“President”* Donald Trump is trying to make nepotism in the executive branch sexy again. He’s got his son-in-law Jared Kushner in charge of matters so far over his head; he’d probably get daily nosebleeds just thinking about the enormity of his responsibilities if it wasn’t for the fact that his role is total bullshit.
Also, Kushner’s wife, Ivanka Trump, recently took an “unpaid” position as one of her daddy’s senior advisors.
But unlike her husband, Ivanka’s hire might actually make sense because who knows? Maybe her father will need regular advice about removing stains from under his desk.
Yes, honey, it’s right down there, tell daddy what you think while he gets more comfortable…*UNZIPPING SOUND*.
Kushner’s in charge of brokering peace in the Middle East, U.S. relations with Canada, U.S. relations with Mexico (which includes the construction of the “wall’), he also oversees criminal justice reform, combating opioid abuse, providing broadband Internet to every American, “re-imagining Veterans Affairs, and developing “transformative projects” under Trump’s one trillion dollar infrastructure plan.
Kushner’s currently in Iraq for some unknown reason, while Trump’s Secretary of State, Rex Tillerson, has yet to set foot in that country.
On Monday, reporters asked Spicer to explain why Kushner was more qualified to got to Iraq than Tillerson or an actual career diplomat.
“There is a team, depending on the subject, there is a team that is working with him,” Spicer said. “And he is providing oversight and direction.”
However, Spicy wanted to make it clear that Kushner wasn’t actually “overseeing” Iraq.
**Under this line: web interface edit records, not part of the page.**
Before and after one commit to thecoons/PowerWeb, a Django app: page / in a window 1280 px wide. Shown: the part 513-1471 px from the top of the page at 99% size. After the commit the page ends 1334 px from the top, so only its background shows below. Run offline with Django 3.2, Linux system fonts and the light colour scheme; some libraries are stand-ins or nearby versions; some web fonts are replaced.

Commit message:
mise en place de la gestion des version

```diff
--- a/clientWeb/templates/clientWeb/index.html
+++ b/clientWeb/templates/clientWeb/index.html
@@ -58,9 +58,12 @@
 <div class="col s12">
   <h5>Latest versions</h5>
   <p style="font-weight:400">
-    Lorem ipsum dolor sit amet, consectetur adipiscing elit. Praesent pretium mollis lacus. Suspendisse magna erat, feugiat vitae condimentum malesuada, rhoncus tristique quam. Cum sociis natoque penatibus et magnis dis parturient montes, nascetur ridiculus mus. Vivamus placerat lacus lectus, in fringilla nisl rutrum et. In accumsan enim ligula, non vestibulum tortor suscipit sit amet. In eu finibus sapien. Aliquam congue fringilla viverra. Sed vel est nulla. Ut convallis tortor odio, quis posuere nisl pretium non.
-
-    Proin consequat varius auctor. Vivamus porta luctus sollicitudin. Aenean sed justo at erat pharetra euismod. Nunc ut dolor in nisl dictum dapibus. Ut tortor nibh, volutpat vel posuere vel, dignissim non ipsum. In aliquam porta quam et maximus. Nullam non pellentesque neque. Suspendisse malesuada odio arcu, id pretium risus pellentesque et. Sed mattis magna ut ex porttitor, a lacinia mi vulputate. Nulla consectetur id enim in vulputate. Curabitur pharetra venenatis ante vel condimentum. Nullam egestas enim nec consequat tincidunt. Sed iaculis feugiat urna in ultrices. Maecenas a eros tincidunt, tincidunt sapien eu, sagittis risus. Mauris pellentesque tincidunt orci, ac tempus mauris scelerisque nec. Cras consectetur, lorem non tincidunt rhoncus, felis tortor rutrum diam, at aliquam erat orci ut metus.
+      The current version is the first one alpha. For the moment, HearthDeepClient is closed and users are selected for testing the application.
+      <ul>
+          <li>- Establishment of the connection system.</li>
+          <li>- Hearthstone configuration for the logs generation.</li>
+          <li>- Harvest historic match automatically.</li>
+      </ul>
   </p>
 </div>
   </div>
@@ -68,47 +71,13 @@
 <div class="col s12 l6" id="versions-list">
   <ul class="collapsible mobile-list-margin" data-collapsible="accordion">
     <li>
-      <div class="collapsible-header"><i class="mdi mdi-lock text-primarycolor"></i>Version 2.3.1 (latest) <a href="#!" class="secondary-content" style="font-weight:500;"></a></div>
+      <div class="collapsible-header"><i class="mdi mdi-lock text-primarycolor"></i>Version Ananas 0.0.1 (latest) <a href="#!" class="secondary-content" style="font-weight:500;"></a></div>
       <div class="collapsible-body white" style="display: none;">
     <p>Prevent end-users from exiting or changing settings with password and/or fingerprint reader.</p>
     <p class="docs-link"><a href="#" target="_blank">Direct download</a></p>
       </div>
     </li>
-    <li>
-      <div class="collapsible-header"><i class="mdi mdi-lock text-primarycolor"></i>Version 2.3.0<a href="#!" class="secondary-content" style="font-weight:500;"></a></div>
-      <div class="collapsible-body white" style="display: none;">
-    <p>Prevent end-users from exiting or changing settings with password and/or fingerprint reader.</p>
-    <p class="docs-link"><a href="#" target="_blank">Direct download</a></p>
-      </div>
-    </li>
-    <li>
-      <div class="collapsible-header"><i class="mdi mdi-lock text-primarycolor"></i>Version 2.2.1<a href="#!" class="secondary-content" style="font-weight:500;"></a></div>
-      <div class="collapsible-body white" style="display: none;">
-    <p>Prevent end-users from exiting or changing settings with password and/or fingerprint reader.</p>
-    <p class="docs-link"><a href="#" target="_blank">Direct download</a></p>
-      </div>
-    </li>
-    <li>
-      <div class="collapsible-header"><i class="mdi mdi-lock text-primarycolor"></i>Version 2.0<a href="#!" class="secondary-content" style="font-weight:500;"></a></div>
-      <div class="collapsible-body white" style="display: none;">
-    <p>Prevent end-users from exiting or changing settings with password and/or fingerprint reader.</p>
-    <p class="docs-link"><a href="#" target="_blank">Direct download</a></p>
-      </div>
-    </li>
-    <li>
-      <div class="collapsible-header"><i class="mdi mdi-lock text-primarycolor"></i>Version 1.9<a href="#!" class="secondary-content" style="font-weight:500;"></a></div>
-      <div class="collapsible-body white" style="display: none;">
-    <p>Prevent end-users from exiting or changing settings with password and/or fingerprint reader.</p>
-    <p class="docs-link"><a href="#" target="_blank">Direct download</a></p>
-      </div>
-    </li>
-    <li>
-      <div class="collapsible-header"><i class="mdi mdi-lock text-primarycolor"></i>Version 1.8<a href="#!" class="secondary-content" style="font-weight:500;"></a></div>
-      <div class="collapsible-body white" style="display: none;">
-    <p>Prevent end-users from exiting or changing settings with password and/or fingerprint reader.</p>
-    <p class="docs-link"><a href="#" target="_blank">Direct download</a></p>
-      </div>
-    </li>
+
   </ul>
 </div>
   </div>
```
“I appreciate how he is in such a unique position,” CBS correspondent Margaret Brennan pressed. “But there are people that would look at this situation and say that the White House isn’t meant to be run as a family business. There are institutions with experienced diplomats who have years and decades of linguistic experience on the ground.”
But, Spicy had enough of the impertinent female reporter’s smart mouth and decided to set her straight.
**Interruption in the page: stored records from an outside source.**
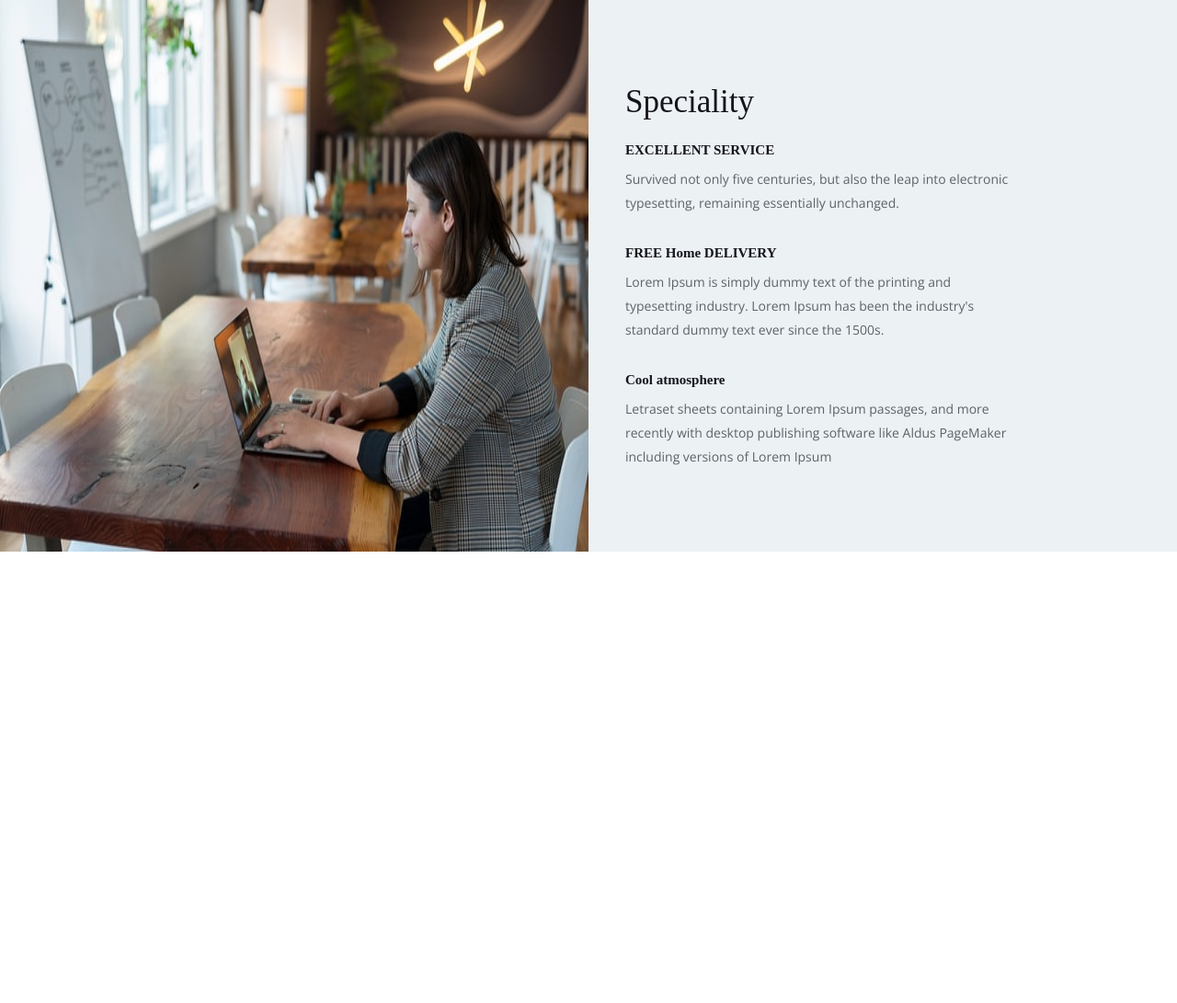
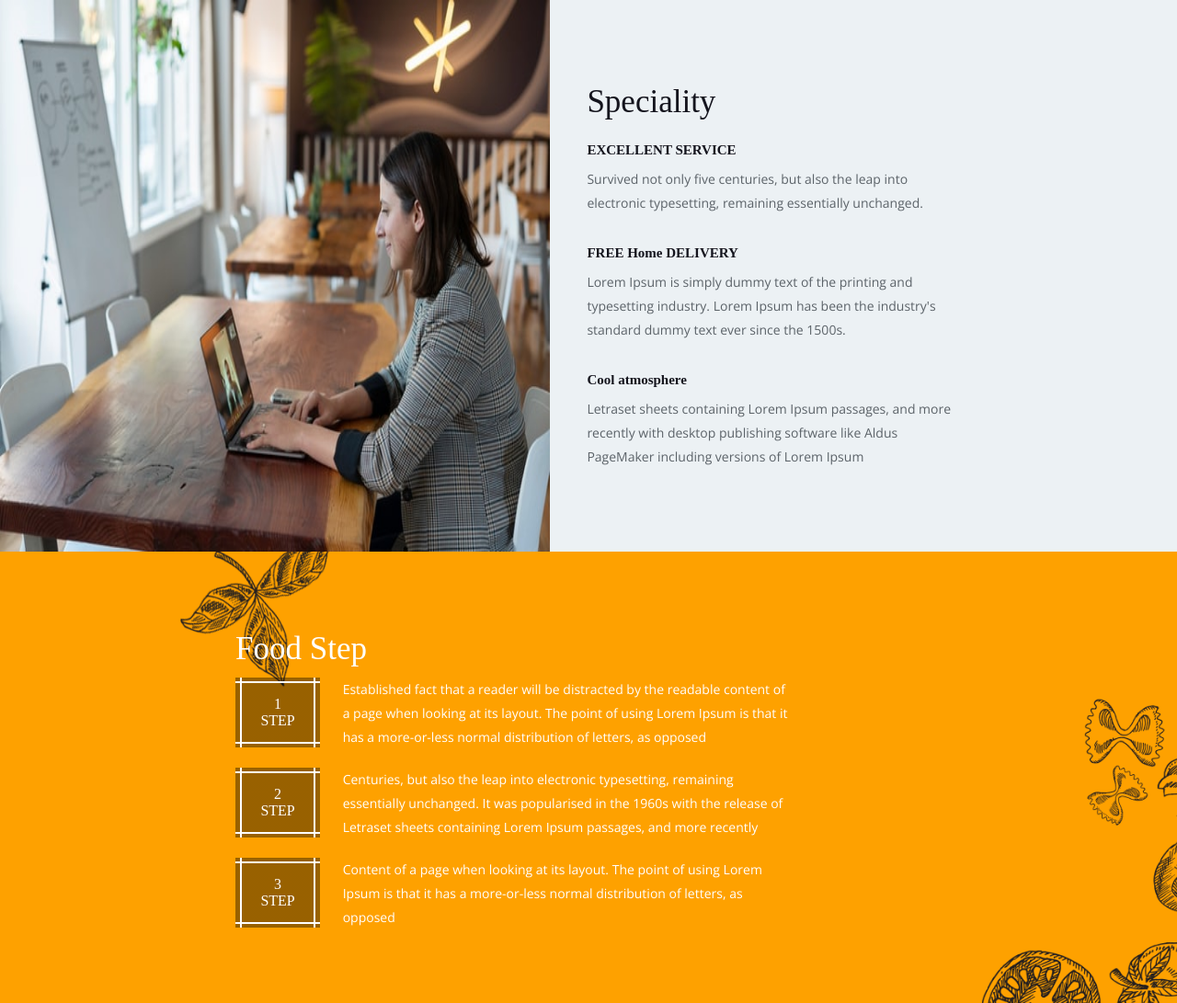
Before and after one commit to tomahawk535/WellnessLiving, a website: page src/index.html in a window 1280 px wide. Shown: the whole page at 92% size. Before the commit the page ends 800 px from the top, so only its background shows below. Drawn offline with nearby package versions, Linux system fonts and the light colour scheme; files that its build step writes are made by us from their sources.

Commit message:
added footer

```diff
--- a/src/index.html
+++ b/src/index.html
@@ -32,6 +32,41 @@
 
         </div>
     </header>
+    <footer>
+        <h2>Food Step</h2>
+        <div class="step">
+            <div class="step-item">
+                <div class="step-num">
+                    <span>1</span><br>
+                    <span>STEP</span>
+                </div>
+                <p>Established fact that a reader will be distracted by the readable content of a page when looking at
+                    its layout. The point of using Lorem Ipsum is that it has a more-or-less normal distribution of letters,
+                    as opposed</p>
+            </div>
+            <div class="step-item">
+                <div class="step-num">
+                    <span>2</span><br>
+                    <span>STEP</span>
+                </div>
+                <p>Centuries, but also the leap into electronic typesetting, remaining essentially unchanged. It was
+                    popularised in the 1960s with the release of Letraset sheets containing Lorem Ipsum passages, and more
+                    recently</p>
+            </div>
+            <div class="step-item">
+                <div class="step-num">
+                    <span>3</span><br>
+                    <span>STEP</span>
+                </div>
+                <p>Content of a page when looking at its layout. The point of using Lorem Ipsum is that it has a
+                    more-or-less normal distribution of letters, as opposed</p>
+            </div>
+        </div>
+        <div class="vertical-line">
+
+        </div>
+
+    </footer>
 
 <!--     custom script -->
     <script src="js/index.min.js"></script>
--- a/src/style/scss/style.scss
+++ b/src/style/scss/style.scss
@@ -37,15 +37,16 @@ header {
   display: flex;
   flex-wrap: wrap;
   background-color:  $header-bg-color;
+  padding-right: 15%;
   .brand-logo {
-    flex-basis: 50%;
+    flex-basis: 55%;
     img {
       width: 100%;
       height: 100%;
     }
   }
   .brand-info {
-    flex-basis: 50%;
+    flex-basis: 45%;
     padding: 6.25rem  2.5rem 5.625rem;
     h1 {
       @include main-headers;
@@ -59,17 +60,62 @@ header {
     p{
       @include paragraph;
       color: $header-p-color;
-      width: 75%;
       margin-top: 0.625rem;
     }
+  }
+}
+footer {
+  background-image: url("../../img/footer-bg.png");
+  background-repeat: no-repeat;
+  background-size: cover;
+  padding: 5.9375rem 20% 5rem;
+  color: $secondary-color;
+  display: flex;
+  flex-wrap: wrap;
+  h2 {
+    @include main-headers;
+    flex-basis: 100%;
+  }
+  .step {
+    flex-basis: 80%;
+    .step-item {
+      display: flex;
+      flex-wrap: wrap;
+      flex-basis: 100%;
+      align-items: stretch;
+      margin-top: 1.25rem;
+      .step-num {
+        flex-basis: 15%;
+        text-align: center;
+        background: linear-gradient(to right, transparent 5%, #fff 5% 8%, transparent 8% 92%, #fff 92% 95%,transparent 95%),
+        linear-gradient(rgba(0,0,0, 0.4) 5%, #fff 5% 8%, rgba(0,0,0, 0.4) 8% 92%, #fff 92% 95%,rgba(0,0,0, 0.4) 95%);
+        text-transform: uppercase;
+        height: 100%;
+        padding: 1.25rem;
+      }
+      p{
+        flex-basis: 80%;
+        @include paragraph;
+        margin-left: 1.75em;
+
+      }
+    }
+
   }
 }
 
 
 @media all and (max-width: 800px) {
   header {
+    padding: 0;
     .brand-logo, .brand-info {
       flex-basis: 100%;
     }
   }
+  footer {
+    padding: 3.9375rem 5% 2rem;
+    .step {
+      flex-basis: 100%;
+    }
+  }
 }
```
Also changed, not shown: src/img/footer-bg.png (added), src/style/style.min.css.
“Just be clear,” Spicer interrupted. “You just said ‘years of linguistic experience,’ so what situation are you specifically referring to?”
“It’s our understanding that Mr. Kushner is involved with Mexico, he’s involved with Saudi Arabia, that he’s involved with Canada, that he’s involved with a number of different issues,” Brennan said. “China in particular.”
“There’s a lot of relationships that Jared has made over time with different leaders,” Spicer replied. “Mexico being one of them you mentioned. They are going to continue to have conversations with him. That doesn’t mean by any means that it’s being done without coordination with the State Department.”
Clearly, overtaken by Spicy’s manly authoritative presentation, the Brennan sheepishly followed up with:
“But he has a direct line to the president whereas the other institutions do not,” Brennan noted.
But once again Spicy was ready to knock her question out of the park with an answer that would lay all other inquiries concerning Kushner’s qualifications to rest.
“Okay, great,” Spicer shrugged. “That’s even better then. I think that’s a win for our government.”